Well done, Luxottica, for wrecking what used to be a trusted brand. Obviously, when you bought this brand, there was no heritage covenant signed, to ensure the integrity of the brand, and so, we now have this proliferation of cheap, nasty plastic lenses masquerading under the once-respectable Ray Ban name.
Some 75% of so-called Ray Ban 'sunglasses' now, are not equipped with borosilicate glass lenses. Instead, the majority of this brand's wares have cheap, acetate plastic lenses which provide little, if any, protection from UVB/Blue Light.
Twenty-two years ago, the Ray Ban brand, in the USA, then not owned by Luxottica, introduced a series of poster adverts, proclaiming, rightly, the optical superiority of Ray Ban lenses. In the advert, two lenses were juxtaposed. The one on the left - the Ray Ban - passed every test in a straight-lines reflection test (cross-hatch squares, with no elipses). This showed the craftsmanship of zero-distortion Ray Ban lenses, even with steep base-curve aviator lenses, right to the frame-beveling.
The other lense featured in the advert was a 'how not to make a lense' lens: it had wavy lines reflections (not unlike looking at tiling at the bottom of a swimming pool on a windy day), indicating the tell-tale bowing and distortion of a badly-made, cheap lens.
This advert, over two decades ago, showed the superiority of Ray Ban, optically. It gave the impression that opthalmologists would be proud to recommend such glasses to customers, for general wear, and in UV-intense environments.
Just over twenty years-on, and the Ray Ban name has been sold down the river by a buch of craven idiots at Luxottica, with the collusion of a young, receptive audience who are clueless about what constitutes a good pair of sunglasses.

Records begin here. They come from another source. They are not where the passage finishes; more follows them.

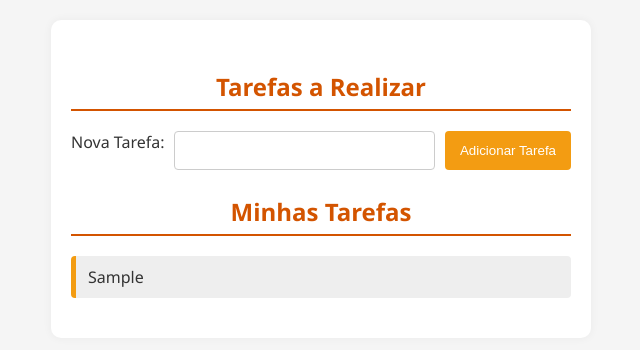
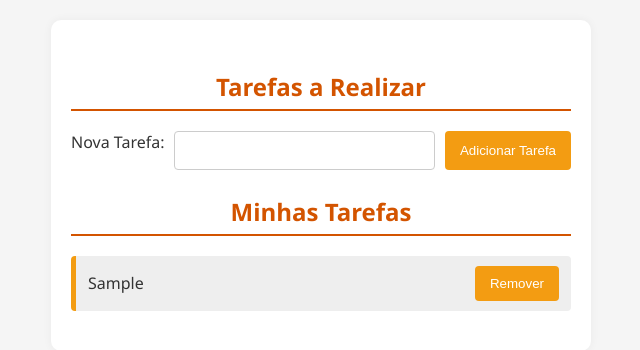
Before and after one commit to ThayaneFrs/MiniProjetoM1, a plain HTML site: page ToDoLocal/index.html in a window 1280 px wide. Both pictures are taken after typing "Sample" into the empty fields and a click on the button "Adicionar Tarefa". Shown: the whole page, without its empty margins (319-959 px from the left). Drawn offline with Linux system fonts and the light colour scheme.

Commit message:
Remover_Individualmente

```diff
--- a/ToDoLocal/script.js
+++ b/ToDoLocal/script.js
@@ -5,32 +5,56 @@
 //Modifique o código anterior para que, ao adicionar uma tarefa, ela também seja salva no localStorage.
 //Ao recarregar a página, as tarefas salvas devem aparecer automaticamente.
 //Use métodos como JSON.stringify() e JSON.parse().
-
+//Novo Commit.
+//Adicione um botão “Remover” ao lado de cada tarefa exibida.
+//Ao clicar, a tarefa deve ser removida da tela e do localStorage.
+//Use filter() para remover a tarefa correta do array salvo.
 
 const form = document.querySelector('#todo-form');
 const input = document.querySelector('#todo-input');
 const list = document.querySelector('#todo-list');
 
 
+let tarefas = [];
+
+
 const carregarTarefas = () => {
   const tarefasSalvas = JSON.parse(localStorage.getItem('tarefas')) || [];
-  tarefasSalvas.forEach(tarefa => adicionarTarefa(tarefa));
+  tarefas = tarefasSalvas;
+  tarefas.forEach(adicionarTarefaAoDOM);
 };
 
 
 const salvarTarefas = () => {
-  const tarefas = [];
-  document.querySelectorAll('#todo-list li').forEach(li => {
-    tarefas.push(li.textContent);
-  });
   localStorage.setItem('tarefas', JSON.stringify(tarefas));
 };
 
 
-const adicionarTarefa = (texto) => {
+const adicionarTarefaAoDOM = (texto) => {
   const li = document.createElement('li');
   li.textContent = texto;
+
+
+  const botao = document.createElement('button');
+  botao.textContent = 'Remover';
+  botao.style.marginLeft = '10px';
+  botao.addEventListener('click', () => removerTarefa(texto, li));
+
+  li.appendChild(botao);
   list.appendChild(li);
+};
+
+
+const adicionarTarefa = (texto) => {
+  tarefas.push(texto);
+  adicionarTarefaAoDOM(texto);
+  salvarTarefas();
+};
+
+
+const removerTarefa = (texto, elementoLi) => {
+  tarefas = tarefas.filter(tarefa => tarefa !== texto);
+  elementoLi.remove();
   salvarTarefas();
 };
 
--- a/ToDoLocal/style.css
+++ b/ToDoLocal/style.css
@@ -1,9 +1,9 @@
-/* Fonte moderna */
+
 body {
   font-family: 'Segoe UI', Tahoma, Geneva, Verdana, sans-serif;
   margin: 0;
   padding: 20px;
-  background-color: #f5f5f5; /* cinza claro */
+  background-color: #f5f5f5;
   color: #333;
 }
 
@@ -16,10 +16,10 @@ main {
   box-shadow: 0 0 10px rgba(0,0,0,0.05);
 }
 
-/* Títulos centralizados e grifados */
+
 h1, h2 {
   text-align: center;
-  color: #d35400; /* laranja escuro */
+  color: #d35400;
   border-bottom: 2px solid #d35400;
   padding-bottom: 6px;
   margin-bottom: 20px;
@@ -39,10 +39,10 @@ input {
   font-size: 15px;
 }
 
-/* Botão suave, discreto mas com destaque */
+
 button {
   padding: 10px 15px;
-  background-color: #f39c12; /* laranja médio */
+  background-color: #f39c12;
   color: white;
   border: none;
   border-radius: 4px;
@@ -51,7 +51,7 @@ button {
 }
 
 button:hover {
-  background-color: #e67e22; /* laranja mais forte */
+  background-color: #e67e22;
 }
 
 ul {
@@ -61,9 +61,12 @@ ul {
 }
 
 li {
-  background-color: #eeeeee; /* cinza claro */
+  background-color: #eeeeee;
   padding: 10px 12px;
   margin-bottom: 10px;
-  border-left: 5px solid #f39c12; /* destaque laranja */
+  border-left: 5px solid #f39c12;
   border-radius: 4px;
+   display: flex;
+  justify-content: space-between;
+  align-items: center;
 }
```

Every single pair of the 'new' plastic-lensed Ray Bans I have looked at suffered from bowing and distortion to a greater or lesser degree. This means that the majority of Ray Ban 'sunglasses' today constitute the cheap, plastic, inferior trash which Ray Ban adverts of 1985 so rightly castigated. Those adverts implied that, if one purchased such cheap, distorted lenses, then one was being defrauded, and ripped-off, and ill-serving their eyesight by such a purchase. So, doesn't the new developments in Ray Ban lenses mean that you, Luxottica, are guilty of all these things?
Luxottica love these plastic lenses: they're profitable in the extreme, because they're made in cheap contract-toy-factories. No one is going to convince me that the protective properties of the Glass Ray Ban RB3027 or RB3025, are shared by the Paris Hilton 'bug' Ray Bans featured in the new, flashy rayban.com website. You will notice that not in the website, nor in the catalogue given to optical store-outlets by Luxottica, will you find a definitive statement about the composition of the lenses, beside the photos of the 'sunglasses' featured. Luxottica Oakley play this game, too, with a made-up name for polycarbonate and plastic lenses, which conceals the provenance of the materials-used.
And the advertising strapline for the past two years, promoting this junk? 'Ray Ban, Genuine since 1937'.
This is advertising fraud, and it is consumer fraud; if the latter, gullible lemmings that most of them sadly are, could discern the difference between well-made glass lenses (such as Serengeti Sedona, Maui Jim Glass, or Oliver Peoples VFX-glass), and rubbish such as Luxottica is now promoting, under the once-admirable Ray Ban moniker.
Shame on you, Luxottica.
The ocular chic of the new frame styles cannot hide the trash-lenses they encircle.
As I walked down a very sunny Oxford Street in London, last week, I could see people in designer 'sunglasses' such as Tom Ford, Miu Miu, over-rated distorted Oakley Gascans...and the new Ray Bans, squinting behind their lenses. These people paid in excess of Â£150 each a pair for these pieces of junk...and they're SQUINTING? I had no such visual discomfort in my Serengetis.
Again, shame on you, Luxottica, I fully expect your marketing putzes to wreck the Persol brand, yet, with plastic lenses. Go on, do it. You did it to Ray Ban, so why stop there?